One good place to start is your workplace. A growing number of 401(k) plan sponsors—more than 25%, in fact—are pointing their employees to outside investment advisory services. Scrutinize the list of benefits your company provides, or talk to your human-resources department. Typical offerings range from financial help call lines to online tools such as those provided by Financial Engines to lists of prescreened planners willing to discount their services.
Another good source is the website of the National Association of Personal Financial Advisors (napfa.org), where you can search for planners who specialize in "middle income" clients. (Start with a geographic search and narrow from there.) The Financial Planning Association consumer hotline (800-647-6340) will also point you to planners who work with modest portfolios.
Some companies specifically market to middle-income clients. The Garrett Planning Network (garrettplanningnetwork.com; 866-260-8400) is a nationwide group of some 240 fee-only planners who operate like lawyers, billing from $150 to $300 an hour, depending on the planner's location and area of expertise. All GPN members offer one free get-acquainted meeting.
Another group focused on this market is Myfinancialadvice.com. Its online database has 70 advisers listed with their backgrounds, specialties and photos. You go online, choose from a list of experts on the relevant topic (taxes, employee benefits, etc.) and send your question or to prospects you find promising—more than one, if you want. They respond with bids, and you can follow up with a phone call to help you settle on the adviser. A simple, 10-minute pros-and-cons discussion of "Should I rent or buy?" could cost as little as $20, says CEO Ron Peremel.
If you want ongoing planning At some point, you may feel you want a pro at your side for all your financial decisions—and you want it to be someone who sees the whole picture and can keep you on track toward your long-term goals. Again, fee-only planners—as opposed to those who make commissions for selling you investment products—are the way to go. But how do you find one you want to settle down with?

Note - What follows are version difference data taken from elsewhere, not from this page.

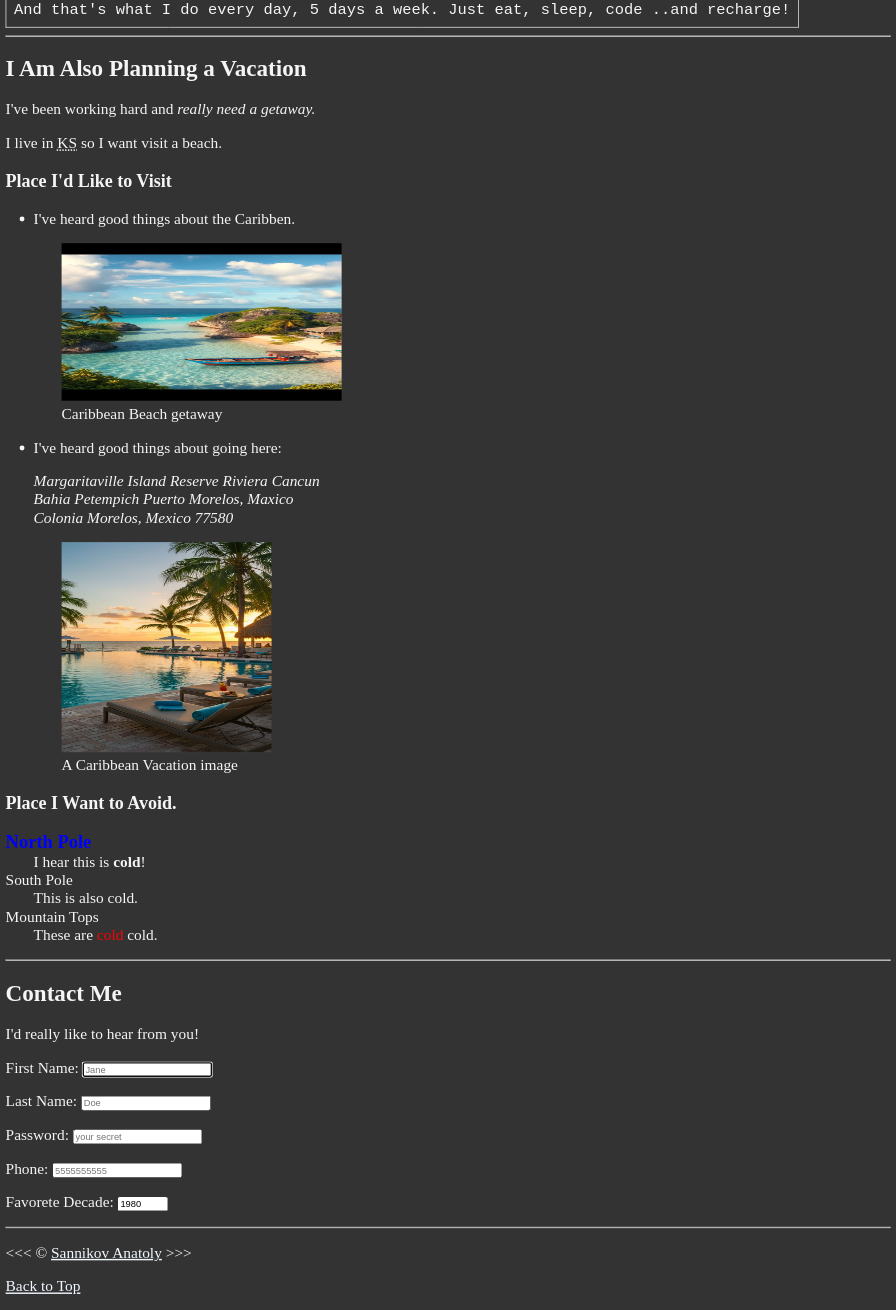
Repository: sannikovcode/exercises-a1
Page: JS/test1/task3/index.html
These files come from the project's save history. The page is drawn as it stood at one moment and after the next save; the edit follows.
The browser window is 1280 px wide. The pictures show the part of the page from y = 1468 to 3388 px (the page is 3340 px tall before and 3388 px after), at 70% of full size.

Above is the page before, as saved 2025-10-15 09:46:30.

### JS/test1/task3/index.html
<!DOCTYPE html>
<html lang="en">

<head>
  <meta charset="UTF-8">
  <meta name="author" content="Anatoly">
  <meta name="description" content="This page contains all the things. I am learning how to create as I learn HTML.">

  <title>First web page</title>

  <link rel="icon" href="html5.png" type="image/x-icon">
  <link rel="stylesheet" href="main.css" type="text/css">
</head>

<body>
  <header>
    <h1>My Goals for the Year</h1>

    <ol aria-label="primary-navigation">
      <li><a href="#html">Learn HTML</a></li>
      <li><a href="#vacation">Planning a Vacation </a></li>
      <li><a href="#contact">Contact Me </a></li>
    </ol>
  </header>
  <!-- ffasfasdfasdfafsdsfs -->

  <hr>
  <main>
    <article id="html">
      <h2>I'm Ready to Learn HTML</h2>
      <p>This is my first web page.</p>
      <section>
        <h3>HTML5</h3>
        <img src="img/html-logo.jpg" alt="HTML5 Logo" title="I am learning HTML5" width="300" height="300">
        <figure>
          <figcaption>An Example of HTML5 code</figcaption>
          <p>
            <code>&lt;h1&gt;Hello World!&lt;/h1&gt;</code>
          </p>
        </figure>
      </section>
      <section>
        <h3>My Daily Schedule</h3>
        <p>Let me tell you how:</p>
        <ol>
          <li>... I learn more about web dev.</li>
          <li>... I plan out my schedule.</li>
          <li>
            ... I use resources from
            <abbr title="Mozilla Developer Network">
              <a href="https://developer.mozilla.org/">MDN</a> </abbr>.
          </li>
        </ol>
        <aside>
          <details>
            <summary>Guess the <mark>number of hours</mark> I code per day</summary>
            <p>I start at <time datetime="08:00">8 am</time> and
              I write code for <time datetime="PT3H">3 hours</time> every morning</p>
          </details>
        </aside>
        <br>
        <br>
        <table>
          <caption>My Daily Schedule</caption>
          <thead>
            <tr>
              <th>&nbsp;</th>
              <th id="time" scope="col">Time</th>
              <th id="activity" scope="col">Activiry</th>
            </tr>
          </thead>
          <tbody>
            <tr>
              <th id="morning" scope="row">Morning</th>
              <td>
                <time datetime="08:00">8am</time> -
                <time datetime="11:00">11am</time>
              </td>
              <td>Write Code</td>
            </tr>
            <tr>
              <th id="break" scope="row">Break</th>
              <td>
                <time datetime="11:00">11am</time> -
                <time datetime="12:00">12pm</time>
              </td>
              <td>Eat Lunch</td>
            </tr>
            <tr>
              <th id="afternoon" scope="row">Afternoon</th>
              <td>
                <time datetime="12:00">12pm</time> -
                <time datetime="17:00">5pm</time>
              </td>
              <td>Study for Other Courses</td>
            </tr>
            <tr>
              <th id="evening" scope="row">Evening</th>
              <td rowspan="2">All Other Times</td>
              <td>Free Time</td>
            </tr>
            <tr>
              <th id="night" scope="row">Night</th>
              <td>Sleep</td>
            </tr>
          </tbody>
          <tfoot>
            <tr>
              <td colspan="3">And that's what I do every day,
                5 days a week. Just eat, sleep, code ..and
                recharge!
              </td>
            </tr>
          </tfoot>
        </table>



      </section>
    </article>

    <hr>
    <article id="Vacation">
      <h2>I Am Also Planning a Vacation</h2>
      <p>I've been working hard and <em>really need a getaway.</em></p>
      <p>I live in <abbr title="Kansas">KS</abbr> so I want visit a beach.</p>

      <section>
        <h3>Place I'd Like to Visit</h3>
        <ul>
          <li>
            <p>I've heard good things about the Caribben.</p>
            <figure>
              <img src="img/caribbean.jpg" alt="caribbean beach" title="I want to visit a caribbean" width="400"
                height="225" loading="lazy">
              <figcaption>Caribbean Beach getaway</figcaption>
            </figure>
          </li>
          <li>
            <p>I've heard good things about going here:</p>
            <address>
              Margaritaville Island Reserve Riviera Cancun<br>
              Bahia Petempich Puerto Morelos, Maxico<br>
              Colonia Morelos, Mexico 77580
            </address>

            <figure>
              <img src="img/vocation.jpg" alt="Cancun Vacation" title="I want a vacation" width="300" height="300"
                loading="lazy">
              <figcaption>
                A Caribbean Vacation image
              </figcaption>
            </figure>

          </li>
        </ul>
      </section>

      <!--TODO: Add more places-->


      <section>

        <h3>Place I Want to Avoid.</h3>
        <dl>
          <dt><span class="North">North Pole</span></dt>
          <dd>I hear this is <strong>cold</strong>!</dd>

          <dt>South Pole</dt>
          <dd>This is also cold.</dd>
          <dt>Mountain Tops</dt>
          <dd>These are <span style="color: red;">cold</span> cold.</dd>
        </dl>
      </section>
    </article>

    <hr>
    <article id="contact">
      <h2>Contact Me</h2>
      <p>I'd really like to hear from you!</p>


      <form action="https://httpbin.org/get" method="get">
        <p>
          <label for="firstName">First Name:</label>
          <input type="text" name="first" id="firstName" placeholder="Jane" autocomplete="on" required autofocus>
        </p>
        <p>
          <label for="lastName">Last Name:</label>
          <input type="text" name="first" id="lastName" placeholder="Doe" autocomplete="on" required>
        </p>
        <p>
          <label for="password">Password:</label>
          <input type="password" name="password" id="password" placeholder="your secret" required>
        </p>
        <p>
          <label for="phone">Phone:</label>
          <input type="tel" name="phone" id="phone" placeholder="5555555555" pattern="[0-9]{3}[0-9]{3}[0-9]{4}"
            required>
        </p>
        <p>
          <label for="decade">Favorete Decade:</label>
          <input type="number" name="decade" id="decade" min="1950" max="2020" step="10" value="1980">
        </p>
        <p>
          <label for="coffee"></label>
        </p>
      </form>

    </article>
  </main>

  <hr>

  <footer>
    <p>
      &lt;&lt;&lt; &copy; <a href="about.html">Sannikov Anatoly</a> &gt;&gt;&gt;
    </p>

    <p>
      <a href="#">Back to Top</a>
    </p>
  </footer>

</body>

</html>

### JS/test1/task3/main.css
html {
  font-size: 22px;
}

body {
  background-color: #333;
  color: whitesmoke;
}

a {
  color: aliceblue;
}

a:visited {
  color: lightgray;
}

a:hover,
a:active {
  color: #eee;
}

/*================ Мои эксперементы ================== */
  .North {
    color: blue;
    font-weight: bold;
    font-size: 1.2em;
}

/*======== Из видео продолжение ============*/

table, tr, th, td, caption {
        border: 1px solid #eee;
        font-family: 'Courier New', Courier, monospace;
        border-collapse: collapse;
        padding: 0.5rem;
}

After the next save:
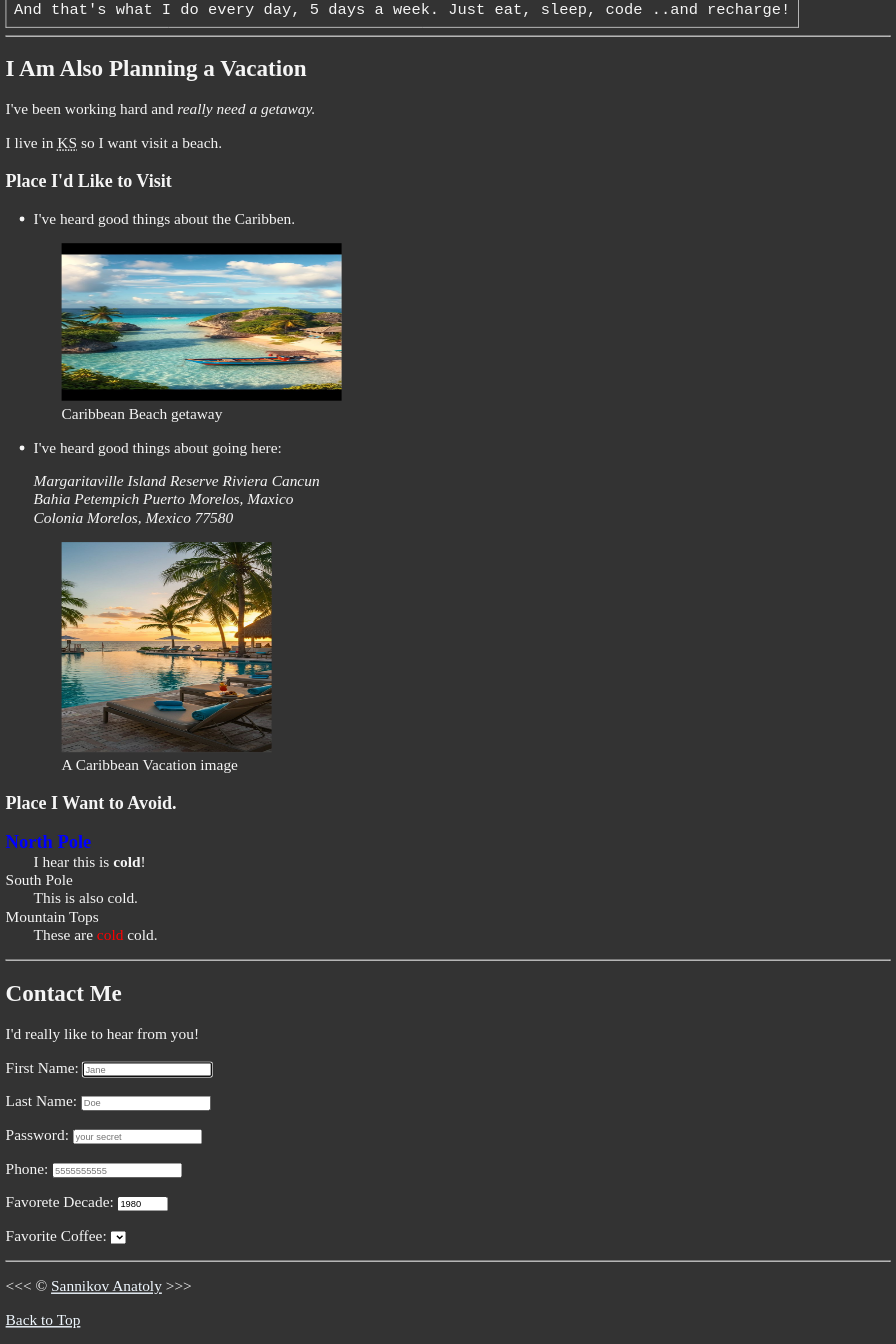
Saved 36 s later.
--- a/JS/test1/task3/index.html
+++ b/JS/test1/task3/index.html
@@ -203,7 +203,8 @@
           <input type="number" name="decade" id="decade" min="1950" max="2020" step="10" value="1980">
         </p>
         <p>
-          <label for="coffee"></label>
+          <label for="coffee">Favorite Coffee:</label>
+          <select name="coffee" id="coffee"></select>
         </p>
       </form>
 
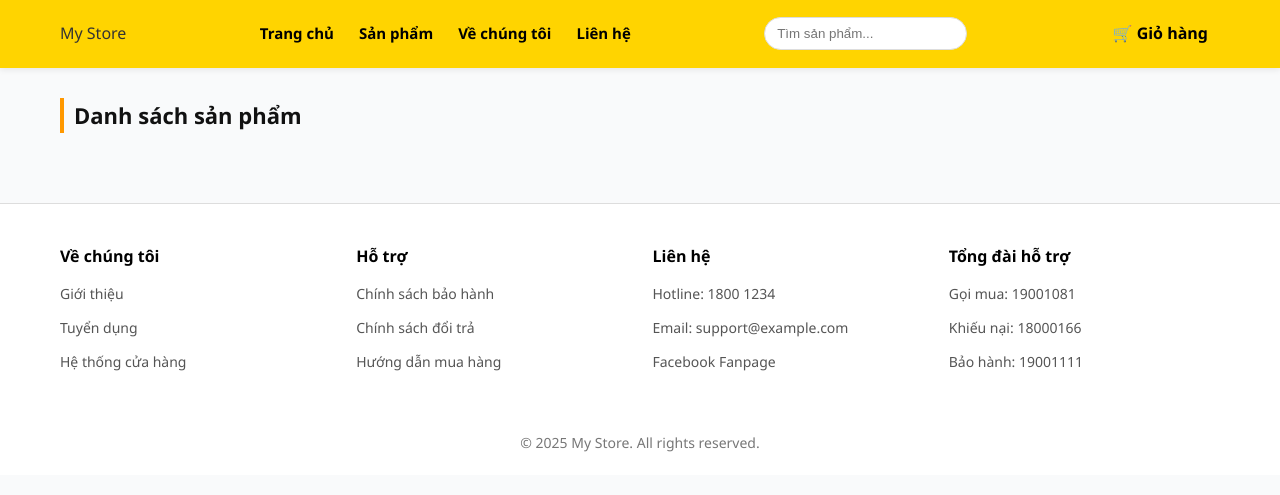
Repository: binhphanbp/WEB2064_JavaScript-Advanced_WD20305
Page: lesson/lesson7/Lab2.1/products.html
These files come from the project's save history. The page is drawn as it stood at one moment and after the next save; the edit follows.
The browser window is 1280 px wide. The pictures show the whole page.
The page's requests for data from a server got no answer.

Above is the page before, as saved 2025-10-01 12:44:48.

After the next save:
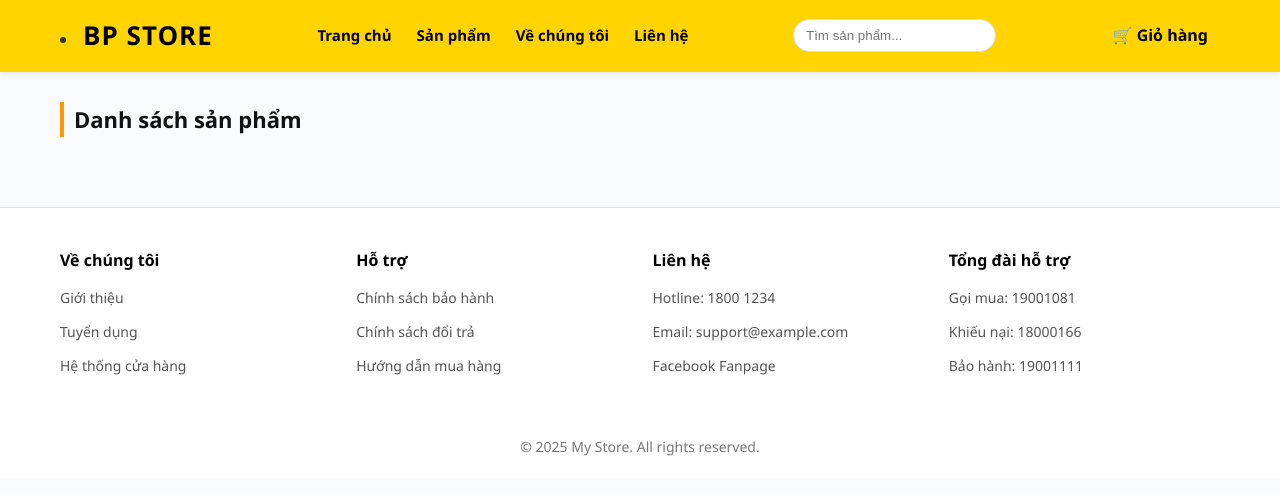
Saved 4 s later.
--- a/lesson/lesson7/Lab2.1/products.html
+++ b/lesson/lesson7/Lab2.1/products.html
@@ -10,7 +10,7 @@
     <!-- Header -->
     <header>
       <div class="container">
-        <div class="logo">My Store</div>
+        <li class="logo"><a href="index.html">BP Store</a></li>
         <nav>
           <ul>
             <li><a href="index.html">Trang chủ</a></li>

One good strategy is to start with a planner on an hourly or project basis and, if you're happy with the advice, sign on for more comprehensive service. In any case, Napfa.org provides a useful list of questions to ask a prospective planner. Barbara Roper, director of investor protection at the Consumer Federation of America, also suggests asking for the planner's definition of success. "The answer should be to help achieve the client's goals," she says. "Beware of the 'more-ons'—planners who say that 'more money' and 'a higher rate of return' is the goal. That narrow a focus is a danger sign." And finally, check out the above list of additional questions to help make sure your planner is, you know, into you.